## Data supplied

*-*-*

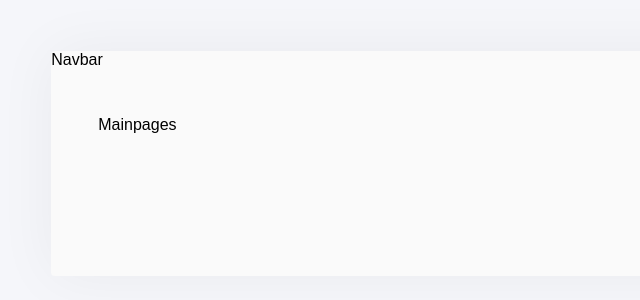
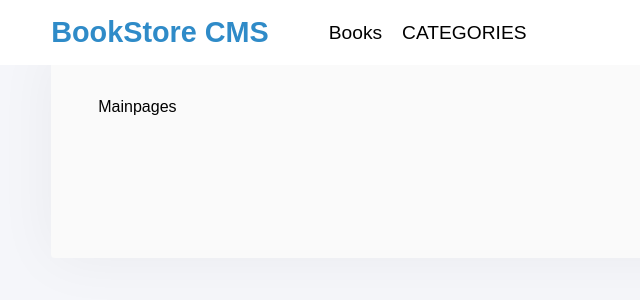
Before and after one commit to rahimialijan/BookList-App-React, a React (Create React App) app: page / in a window 1280 px wide. Shown: the top 300 px of the page, without its empty margins (0-640 px from the left). Built offline with nearby package versions, Linux system fonts and the light colour scheme.

Commit message:
Create Navbar for Bookstore app

```diff
--- a/src/App.js
+++ /dev/null
@@ -1,10 +0,0 @@
-function App() {
-  return (
-    <div>
-      <div>Navbar</div>
-      <div className="container">Mainpages</div>
-    </div>
-  );
-}
-
-export default App;
--- /dev/null
+++ b/src/App.jsx
@@ -0,0 +1,12 @@
+import Navigation from './components/navigation/navbar';
+
+function App() {
+  return (
+    <>
+      <div className="navbar">{<Navigation/>}</div>
+      <div className="container">Mainpages</div>
+    </>
+  );
+}
+
+export default App;
--- /dev/null
+++ b/src/components/navigation/navbar.css
@@ -0,0 +1,23 @@
+.nav-container{
+    width: 100%;
+    height: 100%;
+    display: flex;
+    align-items: center;
+    padding-left: 4%;
+    padding-right: 4%;
+}
+.nav-link{
+    display: flex;
+    margin-left: 20px;
+}
+.nav-link li{
+    margin-right: 20px;
+    list-style: none;
+    font-size: 1.2rem;
+    cursor: pointer;
+}
+.app-logo h2{
+    font-size: 1.8rem;
+    color: rgb(47, 139, 200);
+    cursor: pointer;
+}
--- /dev/null
+++ b/src/components/navigation/navbar.jsx
@@ -0,0 +1,18 @@
+import React from "react";
+import "./navbar.css"
+const Navigation = () => {
+  return (
+    <div className="nav-container">
+      <div className="app-logo">
+        <h2>BookStore CMS</h2>
+      </div>
+        <ul className="nav-link">
+          <li>Books</li>
+          <li>CATEGORIES</li>
+        </ul>
+      <div className="user-logo"></div>
+    </div>
+  );
+};
+
+export default Navigation;
--- a/src/index.css
+++ b/src/index.css
@@ -16,7 +16,14 @@ body {
   box-shadow: 0 0 60px 0 rgba(0, 0, 0, 0.05);
   background-color: #fafafa;
 }
-
+.navbar{
+  position: fixed;
+  top: 0;
+  left: 0;
+  height: 65px;
+  background-color: white;
+  width: 100%;
+}
 .container {
   padding: 4%;
 }
```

*-*-*

## What is expected
If a line falls between the first line of the records above and the line containing "Create Navbar for Bookstore app", inclusive, retype it exactly; leave pictures out.

## Solved problem
Before and after one commit to rahimialijan/BookList-App-React, a React (Create React App) app: page / in a window 1280 px wide. Shown: the top 300 px of the page, without its empty margins (0-640 px from the left). Built offline with nearby package versions, Linux system fonts and the light colour scheme.

Commit message:
Create Navbar for Bookstore app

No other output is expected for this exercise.